Thursday, October 21, 2010

Hazlitt on Economic and Political Literacy

Hazlitt, in his 'Economics in One Lesson', has many interesting things to say, things which really should be learnt and understood by those who take our money or want to decide how to spend it. One observation he makes is the following,

"Finally, by the greatest miracle of all, this world of superinternational controls and coercions is also going to be a world of "free" international trade! Just what the government planners mean by free trade in this connection I am not sure, but we can be sure of some of the things they do not mean. They do not mean the freedom of ordinary people to buy and sell, lend and borrow, at whatever prices or rates they like and wherever they find it most profitable to do so. They do not mean the freedom of the plain citizen to raise as much of a given crop as he wishes, to come and go at will, to settle where he pleases, to take his capital and other belongings with him.

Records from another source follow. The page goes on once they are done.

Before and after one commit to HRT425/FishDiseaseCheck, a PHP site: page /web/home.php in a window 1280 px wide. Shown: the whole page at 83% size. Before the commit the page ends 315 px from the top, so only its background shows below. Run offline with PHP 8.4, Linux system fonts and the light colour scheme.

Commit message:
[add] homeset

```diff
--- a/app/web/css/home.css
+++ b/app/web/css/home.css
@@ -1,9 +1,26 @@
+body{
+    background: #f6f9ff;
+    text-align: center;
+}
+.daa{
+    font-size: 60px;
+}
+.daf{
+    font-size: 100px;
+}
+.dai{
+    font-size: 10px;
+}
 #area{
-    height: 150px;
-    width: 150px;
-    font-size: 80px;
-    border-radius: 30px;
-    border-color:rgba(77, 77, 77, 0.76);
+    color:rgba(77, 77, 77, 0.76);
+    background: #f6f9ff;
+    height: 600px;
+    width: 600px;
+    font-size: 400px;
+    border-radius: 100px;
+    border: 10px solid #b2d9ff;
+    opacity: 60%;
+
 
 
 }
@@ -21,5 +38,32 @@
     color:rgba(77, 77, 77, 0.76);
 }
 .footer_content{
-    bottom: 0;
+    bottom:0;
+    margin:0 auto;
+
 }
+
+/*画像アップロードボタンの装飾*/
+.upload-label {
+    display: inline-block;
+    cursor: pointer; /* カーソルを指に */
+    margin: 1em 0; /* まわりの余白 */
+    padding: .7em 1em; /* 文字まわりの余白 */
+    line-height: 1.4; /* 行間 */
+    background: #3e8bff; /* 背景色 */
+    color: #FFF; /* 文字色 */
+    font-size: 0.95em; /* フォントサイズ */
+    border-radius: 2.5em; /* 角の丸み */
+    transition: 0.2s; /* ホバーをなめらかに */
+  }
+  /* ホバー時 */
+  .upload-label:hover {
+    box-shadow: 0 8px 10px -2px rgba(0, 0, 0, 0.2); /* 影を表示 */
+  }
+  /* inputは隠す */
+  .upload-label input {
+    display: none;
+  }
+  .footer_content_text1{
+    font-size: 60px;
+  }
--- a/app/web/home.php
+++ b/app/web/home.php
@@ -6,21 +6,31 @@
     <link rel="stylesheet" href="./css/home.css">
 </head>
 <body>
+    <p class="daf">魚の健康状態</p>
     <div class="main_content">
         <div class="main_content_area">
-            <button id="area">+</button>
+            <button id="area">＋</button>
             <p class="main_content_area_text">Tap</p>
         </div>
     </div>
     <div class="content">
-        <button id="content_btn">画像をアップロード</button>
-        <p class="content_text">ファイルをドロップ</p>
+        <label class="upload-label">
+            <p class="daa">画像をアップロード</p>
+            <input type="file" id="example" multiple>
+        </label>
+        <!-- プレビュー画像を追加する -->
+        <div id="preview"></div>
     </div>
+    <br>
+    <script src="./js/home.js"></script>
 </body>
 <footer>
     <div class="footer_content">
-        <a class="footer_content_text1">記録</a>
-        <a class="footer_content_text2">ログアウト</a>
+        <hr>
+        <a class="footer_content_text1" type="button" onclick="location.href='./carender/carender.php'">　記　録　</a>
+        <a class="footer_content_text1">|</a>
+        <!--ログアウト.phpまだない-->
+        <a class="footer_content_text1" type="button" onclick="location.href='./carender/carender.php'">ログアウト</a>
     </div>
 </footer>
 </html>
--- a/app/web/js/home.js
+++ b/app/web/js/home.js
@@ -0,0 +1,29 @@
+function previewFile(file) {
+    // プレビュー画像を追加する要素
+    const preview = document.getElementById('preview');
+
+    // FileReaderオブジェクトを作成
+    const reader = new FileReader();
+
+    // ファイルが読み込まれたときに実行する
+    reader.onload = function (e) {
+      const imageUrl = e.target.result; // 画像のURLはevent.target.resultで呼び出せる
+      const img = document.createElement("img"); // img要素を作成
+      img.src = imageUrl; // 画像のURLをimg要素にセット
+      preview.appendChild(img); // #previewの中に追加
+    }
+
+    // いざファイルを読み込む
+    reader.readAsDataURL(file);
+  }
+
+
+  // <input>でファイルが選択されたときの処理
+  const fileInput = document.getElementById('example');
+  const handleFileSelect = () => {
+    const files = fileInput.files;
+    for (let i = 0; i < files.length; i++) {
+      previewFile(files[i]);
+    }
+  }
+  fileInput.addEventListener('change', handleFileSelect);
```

They mean, I suspect, the freedom of bureaucrats to settle these matters for him."

That seems pretty clear, and sounds about right.

3 comments:

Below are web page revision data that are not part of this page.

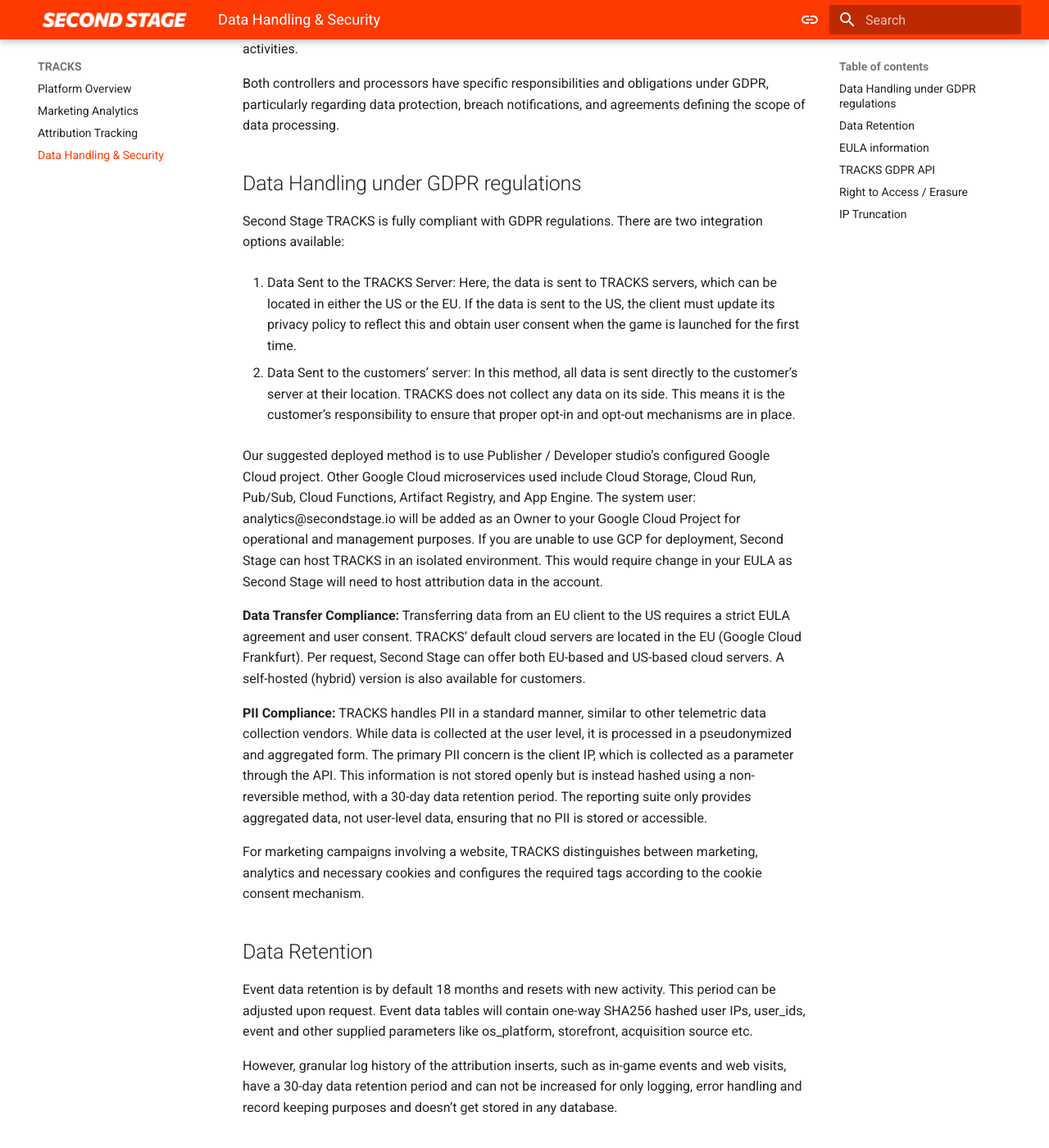
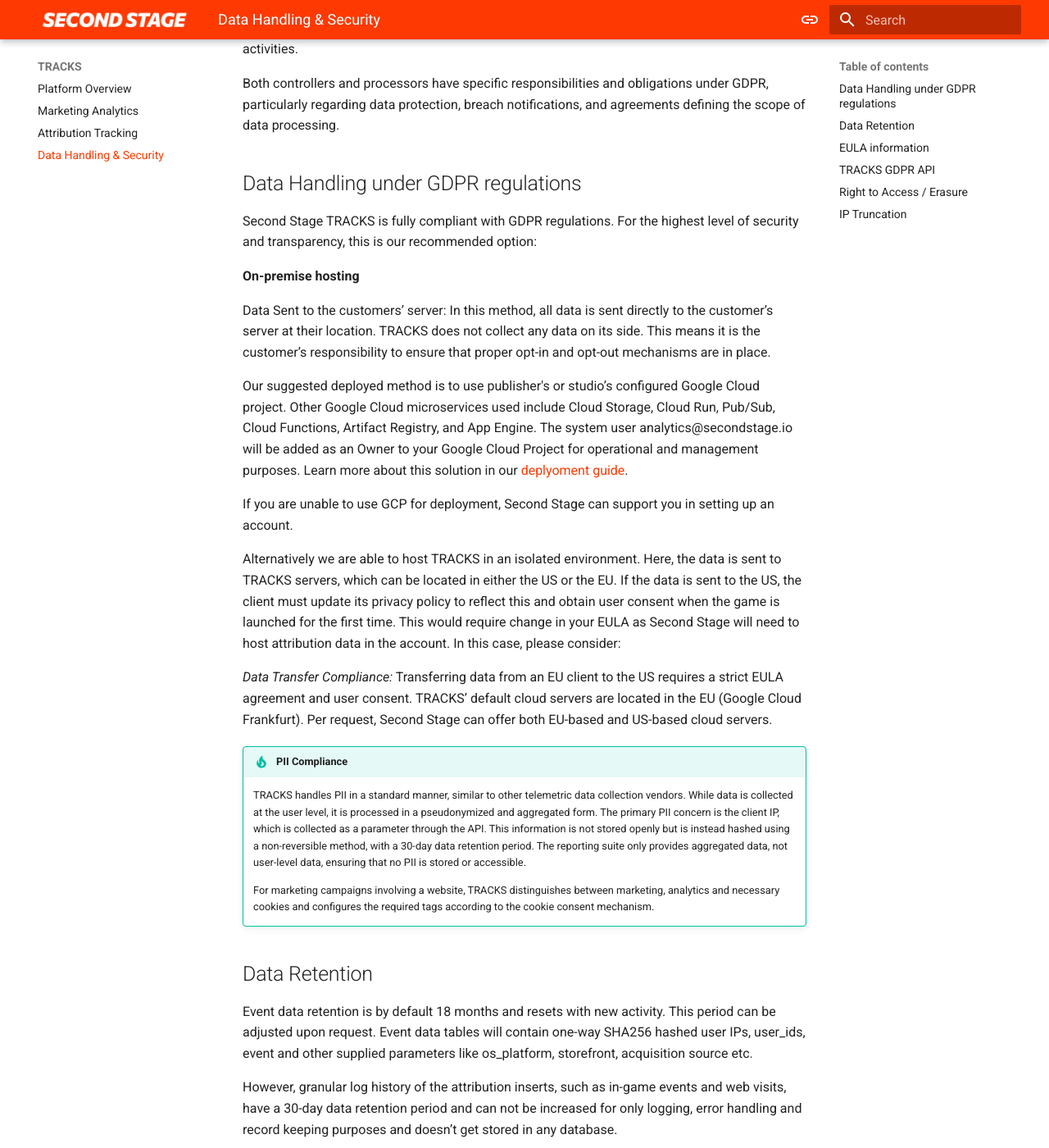
Before and after one commit to secondstage-io/tracks-documentation, an MkDocs documentation site: the page built from docs/tracks/data-security.md, in a window 1280 px wide and 1400 px high, scrolled down 864 px. Shown: the whole window at 82% size. Built offline with MkDocs 1.6.1 and Material for MkDocs 9.7.7, drawn with Linux system fonts in a browser that asks for light colours.

Commit message:
Update data-security.md
changed content

```diff
--- a/docs/tracks/data-security.md
+++ b/docs/tracks/data-security.md
@@ -18,19 +18,25 @@
 
 ## Data Handling under GDPR regulations
 
-Second Stage TRACKS is fully compliant with GDPR regulations. There are two integration options available:
+Second Stage TRACKS is fully compliant with GDPR regulations. For the highest level of security and transparency, this is our recommended option:
 
-1. Data Sent to the TRACKS Server: Here, the data is sent to TRACKS servers, which can be located in either the US or the EU. If the data is sent to the US, the client must update its privacy policy to reflect this and obtain user consent when the game is launched for the first time.
+**On-premise hosting**
 
-2. Data Sent to the customers’ server: In this method, all data is sent directly to the customer’s server at their location. TRACKS does not collect any data on its side. This means it is the customer’s responsibility to ensure that proper opt-in and opt-out mechanisms are in place.
+Data Sent to the customers’ server: In this method, all data is sent directly to the customer’s server at their location. TRACKS does not collect any data on its side. This means it is the customer’s responsibility to ensure that proper opt-in and opt-out mechanisms are in place.
 
-Our suggested deployed method is to use Publisher / Developer studio’s configured Google Cloud project.  Other Google Cloud microservices used include Cloud Storage, Cloud Run, Pub/Sub, Cloud Functions, Artifact Registry, and App Engine.  The system user: analytics@secondstage.io will be added as an Owner to your Google Cloud Project for operational and management purposes. If you are unable to use GCP for deployment, Second Stage can host TRACKS in an isolated environment. This would require change in your EULA as Second Stage will need to host attribution data in the account.
+Our suggested deployed method is to use publisher's or studio’s configured Google Cloud project.  Other Google Cloud microservices used include Cloud Storage, Cloud Run, Pub/Sub, Cloud Functions, Artifact Registry, and App Engine. The system user analytics@secondstage.io will be added as an Owner to your Google Cloud Project for operational and management purposes. Learn more about this solution in our [deplyoment guide](/tracks/attribution-tracking/#deployment).
 
-**Data Transfer Compliance:** Transferring data from an EU client to the US requires a strict EULA agreement and user consent. TRACKS’ default cloud servers are located in the EU (Google Cloud Frankfurt). Per request, Second Stage can offer both EU-based and US-based cloud servers. A self-hosted (hybrid) version is also available for customers.
+If you are unable to use GCP for deployment, Second Stage can support you in setting up an account.
 
-**PII Compliance:** TRACKS handles PII in a standard manner, similar to other telemetric data collection vendors. While data is collected at the user level, it is processed in a pseudonymized and aggregated form. The primary PII concern is the client IP, which is collected as a parameter through the API. This information is not stored openly but is instead hashed using a non-reversible method, with a 30-day data retention period. The reporting suite only provides aggregated data, not user-level data, ensuring that no PII is stored or accessible.
+Alternatively we are able to host TRACKS in an isolated environment. Here, the data is sent to TRACKS servers, which can be located in either the US or the EU. If the data is sent to the US, the client must update its privacy policy to reflect this and obtain user consent when the game is launched for the first time. This would require change in your EULA as Second Stage will need to host attribution data in the account. In this case, please consider:
 
-For marketing campaigns involving a website, TRACKS distinguishes between marketing, analytics and necessary cookies and configures the required tags according to the cookie consent mechanism.
+*Data Transfer Compliance:* Transferring data from an EU client to the US requires a strict EULA agreement and user consent. TRACKS’ default cloud servers are located in the EU (Google Cloud Frankfurt). Per request, Second Stage can offer both EU-based and US-based cloud servers.
+
+!!! tip "PII Compliance"
+
+    TRACKS handles PII in a standard manner, similar to other telemetric data collection vendors. While data is collected at the user level, it is processed in a pseudonymized and aggregated form. The primary PII concern is the client IP, which is collected as a parameter through the API. This information is not stored openly but is instead hashed using a non-reversible method, with a 30-day data retention period. The reporting suite only provides aggregated data, not user-level data, ensuring that no PII is stored or accessible.
+
+    For marketing campaigns involving a website, TRACKS distinguishes between marketing, analytics and necessary cookies and configures the required tags according to the cookie consent mechanism.
 
 ## Data Retention
 
```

Vincent said...

At first I thought you were quoting from the celebrated essayist William Hazlitt, but it didn't look like his style. Who this guy is, I don't know.

CIngram said...

Neither did I, but I came across his book while trying to understand what money is, and I was struck by these lines. Not by the style, just by the simplicity and clarity of them.

Vincent said...

After the initial disappointment of its not being William Hazlitt, I do agree with you, at least from the extract you show.